• **EXERCISE DIRECTIONS**
Return all of the records below verbatim.

Dataset excerpts:
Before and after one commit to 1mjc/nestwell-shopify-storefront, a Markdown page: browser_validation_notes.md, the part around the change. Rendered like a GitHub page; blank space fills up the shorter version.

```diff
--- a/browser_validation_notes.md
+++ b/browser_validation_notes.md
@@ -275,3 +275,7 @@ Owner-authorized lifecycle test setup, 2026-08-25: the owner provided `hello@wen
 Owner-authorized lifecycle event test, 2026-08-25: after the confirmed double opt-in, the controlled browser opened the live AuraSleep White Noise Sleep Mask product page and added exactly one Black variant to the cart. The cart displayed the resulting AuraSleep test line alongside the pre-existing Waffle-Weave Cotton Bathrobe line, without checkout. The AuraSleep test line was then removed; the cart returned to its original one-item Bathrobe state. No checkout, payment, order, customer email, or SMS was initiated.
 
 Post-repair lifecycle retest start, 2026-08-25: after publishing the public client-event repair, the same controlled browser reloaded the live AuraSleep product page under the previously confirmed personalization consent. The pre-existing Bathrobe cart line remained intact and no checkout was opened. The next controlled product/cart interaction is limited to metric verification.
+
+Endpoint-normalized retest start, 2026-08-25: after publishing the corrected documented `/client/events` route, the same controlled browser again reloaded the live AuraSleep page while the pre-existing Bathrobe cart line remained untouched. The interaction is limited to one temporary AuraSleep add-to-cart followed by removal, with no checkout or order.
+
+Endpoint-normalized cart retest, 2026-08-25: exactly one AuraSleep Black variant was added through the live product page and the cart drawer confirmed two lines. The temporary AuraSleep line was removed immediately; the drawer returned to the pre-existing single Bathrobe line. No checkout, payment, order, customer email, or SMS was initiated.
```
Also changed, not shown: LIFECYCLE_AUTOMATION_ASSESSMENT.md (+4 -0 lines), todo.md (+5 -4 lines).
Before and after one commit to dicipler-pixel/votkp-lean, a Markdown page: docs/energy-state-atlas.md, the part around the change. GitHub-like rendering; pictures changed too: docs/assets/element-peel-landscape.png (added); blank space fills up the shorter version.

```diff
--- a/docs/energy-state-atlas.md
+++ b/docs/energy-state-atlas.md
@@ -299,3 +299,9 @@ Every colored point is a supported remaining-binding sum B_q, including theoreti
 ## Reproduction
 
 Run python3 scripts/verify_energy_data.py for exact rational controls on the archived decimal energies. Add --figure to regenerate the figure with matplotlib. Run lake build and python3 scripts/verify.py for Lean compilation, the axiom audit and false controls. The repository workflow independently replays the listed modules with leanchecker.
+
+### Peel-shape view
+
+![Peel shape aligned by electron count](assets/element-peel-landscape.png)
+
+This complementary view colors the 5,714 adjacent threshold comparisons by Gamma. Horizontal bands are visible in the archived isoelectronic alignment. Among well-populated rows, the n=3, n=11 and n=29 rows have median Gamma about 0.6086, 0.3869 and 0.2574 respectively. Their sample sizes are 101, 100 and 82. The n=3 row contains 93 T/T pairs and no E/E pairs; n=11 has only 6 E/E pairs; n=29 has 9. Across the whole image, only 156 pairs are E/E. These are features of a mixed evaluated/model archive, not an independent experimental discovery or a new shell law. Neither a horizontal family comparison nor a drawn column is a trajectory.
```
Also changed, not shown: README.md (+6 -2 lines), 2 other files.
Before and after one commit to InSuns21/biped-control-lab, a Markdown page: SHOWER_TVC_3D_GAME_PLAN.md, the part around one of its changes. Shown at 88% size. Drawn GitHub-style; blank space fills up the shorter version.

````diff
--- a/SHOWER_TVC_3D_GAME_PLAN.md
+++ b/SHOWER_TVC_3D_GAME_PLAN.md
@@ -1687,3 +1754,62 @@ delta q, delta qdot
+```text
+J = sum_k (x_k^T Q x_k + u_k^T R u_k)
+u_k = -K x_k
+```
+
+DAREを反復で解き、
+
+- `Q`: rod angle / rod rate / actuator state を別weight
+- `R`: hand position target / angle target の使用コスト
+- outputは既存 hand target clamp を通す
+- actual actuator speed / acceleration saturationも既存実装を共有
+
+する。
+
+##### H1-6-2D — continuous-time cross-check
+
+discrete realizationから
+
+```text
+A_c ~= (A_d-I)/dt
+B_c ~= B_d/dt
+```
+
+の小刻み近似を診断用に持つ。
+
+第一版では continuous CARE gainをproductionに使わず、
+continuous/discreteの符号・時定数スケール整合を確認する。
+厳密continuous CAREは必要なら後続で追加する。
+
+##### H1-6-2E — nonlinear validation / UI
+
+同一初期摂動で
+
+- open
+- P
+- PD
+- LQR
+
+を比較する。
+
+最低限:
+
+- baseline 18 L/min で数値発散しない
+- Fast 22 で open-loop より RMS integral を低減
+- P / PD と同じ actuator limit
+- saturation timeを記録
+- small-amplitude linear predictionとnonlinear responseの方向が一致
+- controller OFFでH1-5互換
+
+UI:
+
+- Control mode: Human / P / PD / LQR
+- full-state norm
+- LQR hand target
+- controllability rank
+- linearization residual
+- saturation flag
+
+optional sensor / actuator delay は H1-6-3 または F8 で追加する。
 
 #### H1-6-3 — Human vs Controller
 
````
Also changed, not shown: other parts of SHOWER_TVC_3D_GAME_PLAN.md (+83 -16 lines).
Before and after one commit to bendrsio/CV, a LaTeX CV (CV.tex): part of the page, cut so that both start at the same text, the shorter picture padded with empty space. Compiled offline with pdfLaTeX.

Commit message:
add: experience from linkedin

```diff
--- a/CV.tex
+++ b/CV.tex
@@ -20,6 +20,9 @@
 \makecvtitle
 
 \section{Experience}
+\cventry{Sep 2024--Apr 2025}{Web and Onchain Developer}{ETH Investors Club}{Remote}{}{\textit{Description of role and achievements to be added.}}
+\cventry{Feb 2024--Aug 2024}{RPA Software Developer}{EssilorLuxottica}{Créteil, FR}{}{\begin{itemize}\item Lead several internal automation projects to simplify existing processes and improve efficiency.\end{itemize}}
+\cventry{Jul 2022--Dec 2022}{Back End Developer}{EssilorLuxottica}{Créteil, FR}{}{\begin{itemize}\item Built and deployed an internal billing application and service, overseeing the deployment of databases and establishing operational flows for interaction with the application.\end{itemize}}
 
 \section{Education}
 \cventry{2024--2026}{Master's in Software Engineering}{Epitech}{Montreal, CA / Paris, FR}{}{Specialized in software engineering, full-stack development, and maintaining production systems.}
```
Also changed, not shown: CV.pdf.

• **RESULT BELOW**
Before and after one commit to 1mjc/nestwell-shopify-storefront, a Markdown page: browser_validation_notes.md, the part around the change. Rendered like a GitHub page; blank space fills up the shorter version.

```diff
--- a/browser_validation_notes.md
+++ b/browser_validation_notes.md
@@ -275,3 +275,7 @@ Owner-authorized lifecycle test setup, 2026-08-25: the owner provided `hello@wen
 Owner-authorized lifecycle event test, 2026-08-25: after the confirmed double opt-in, the controlled browser opened the live AuraSleep White Noise Sleep Mask product page and added exactly one Black variant to the cart. The cart displayed the resulting AuraSleep test line alongside the pre-existing Waffle-Weave Cotton Bathrobe line, without checkout. The AuraSleep test line was then removed; the cart returned to its original one-item Bathrobe state. No checkout, payment, order, customer email, or SMS was initiated.
 
 Post-repair lifecycle retest start, 2026-08-25: after publishing the public client-event repair, the same controlled browser reloaded the live AuraSleep product page under the previously confirmed personalization consent. The pre-existing Bathrobe cart line remained intact and no checkout was opened. The next controlled product/cart interaction is limited to metric verification.
+
+Endpoint-normalized retest start, 2026-08-25: after publishing the corrected documented `/client/events` route, the same controlled browser again reloaded the live AuraSleep page while the pre-existing Bathrobe cart line remained untouched. The interaction is limited to one temporary AuraSleep add-to-cart followed by removal, with no checkout or order.
+
+Endpoint-normalized cart retest, 2026-08-25: exactly one AuraSleep Black variant was added through the live product page and the cart drawer confirmed two lines. The temporary AuraSleep line was removed immediately; the drawer returned to the pre-existing single Bathrobe line. No checkout, payment, order, customer email, or SMS was initiated.
```
Also changed, not shown: LIFECYCLE_AUTOMATION_ASSESSMENT.md (+4 -0 lines), todo.md (+5 -4 lines).
Before and after one commit to dicipler-pixel/votkp-lean, a Markdown page: docs/energy-state-atlas.md, the part around the change. GitHub-like rendering; pictures changed too: docs/assets/element-peel-landscape.png (added); blank space fills up the shorter version.

```diff
--- a/docs/energy-state-atlas.md
+++ b/docs/energy-state-atlas.md
@@ -299,3 +299,9 @@ Every colored point is a supported remaining-binding sum B_q, including theoreti
 ## Reproduction
 
 Run python3 scripts/verify_energy_data.py for exact rational controls on the archived decimal energies. Add --figure to regenerate the figure with matplotlib. Run lake build and python3 scripts/verify.py for Lean compilation, the axiom audit and false controls. The repository workflow independently replays the listed modules with leanchecker.
+
+### Peel-shape view
+
+![Peel shape aligned by electron count](assets/element-peel-landscape.png)
+
+This complementary view colors the 5,714 adjacent threshold comparisons by Gamma. Horizontal bands are visible in the archived isoelectronic alignment. Among well-populated rows, the n=3, n=11 and n=29 rows have median Gamma about 0.6086, 0.3869 and 0.2574 respectively. Their sample sizes are 101, 100 and 82. The n=3 row contains 93 T/T pairs and no E/E pairs; n=11 has only 6 E/E pairs; n=29 has 9. Across the whole image, only 156 pairs are E/E. These are features of a mixed evaluated/model archive, not an independent experimental discovery or a new shell law. Neither a horizontal family comparison nor a drawn column is a trajectory.
```
Also changed, not shown: README.md (+6 -2 lines), 2 other files.
Before and after one commit to InSuns21/biped-control-lab, a Markdown page: SHOWER_TVC_3D_GAME_PLAN.md, the part around one of its changes. Shown at 88% size. Drawn GitHub-style; blank space fills up the shorter version.

````diff
--- a/SHOWER_TVC_3D_GAME_PLAN.md
+++ b/SHOWER_TVC_3D_GAME_PLAN.md
@@ -1687,3 +1754,62 @@ delta q, delta qdot
+```text
+J = sum_k (x_k^T Q x_k + u_k^T R u_k)
+u_k = -K x_k
+```
+
+DAREを反復で解き、
+
+- `Q`: rod angle / rod rate / actuator state を別weight
+- `R`: hand position target / angle target の使用コスト
+- outputは既存 hand target clamp を通す
+- actual actuator speed / acceleration saturationも既存実装を共有
+
+する。
+
+##### H1-6-2D — continuous-time cross-check
+
+discrete realizationから
+
+```text
+A_c ~= (A_d-I)/dt
+B_c ~= B_d/dt
+```
+
+の小刻み近似を診断用に持つ。
+
+第一版では continuous CARE gainをproductionに使わず、
+continuous/discreteの符号・時定数スケール整合を確認する。
+厳密continuous CAREは必要なら後続で追加する。
+
+##### H1-6-2E — nonlinear validation / UI
+
+同一初期摂動で
+
+- open
+- P
+- PD
+- LQR
+
+を比較する。
+
+最低限:
+
+- baseline 18 L/min で数値発散しない
+- Fast 22 で open-loop より RMS integral を低減
+- P / PD と同じ actuator limit
+- saturation timeを記録
+- small-amplitude linear predictionとnonlinear responseの方向が一致
+- controller OFFでH1-5互換
+
+UI:
+
+- Control mode: Human / P / PD / LQR
+- full-state norm
+- LQR hand target
+- controllability rank
+- linearization residual
+- saturation flag
+
+optional sensor / actuator delay は H1-6-3 または F8 で追加する。
 
 #### H1-6-3 — Human vs Controller
 
````
Also changed, not shown: other parts of SHOWER_TVC_3D_GAME_PLAN.md (+83 -16 lines).
Before and after one commit to bendrsio/CV, a LaTeX CV (CV.tex): part of the page, cut so that both start at the same text, the shorter picture padded with empty space. Compiled offline with pdfLaTeX.

Commit message:
add: experience from linkedin

```diff
--- a/CV.tex
+++ b/CV.tex
@@ -20,6 +20,9 @@
 \makecvtitle
 
 \section{Experience}
+\cventry{Sep 2024--Apr 2025}{Web and Onchain Developer}{ETH Investors Club}{Remote}{}{\textit{Description of role and achievements to be added.}}
+\cventry{Feb 2024--Aug 2024}{RPA Software Developer}{EssilorLuxottica}{Créteil, FR}{}{\begin{itemize}\item Lead several internal automation projects to simplify existing processes and improve efficiency.\end{itemize}}
+\cventry{Jul 2022--Dec 2022}{Back End Developer}{EssilorLuxottica}{Créteil, FR}{}{\begin{itemize}\item Built and deployed an internal billing application and service, overseeing the deployment of databases and establishing operational flows for interaction with the application.\end{itemize}}
 
 \section{Education}
 \cventry{2024--2026}{Master's in Software Engineering}{Epitech}{Montreal, CA / Paris, FR}{}{Specialized in software engineering, full-stack development, and maintaining production systems.}
```
Also changed, not shown: CV.pdf.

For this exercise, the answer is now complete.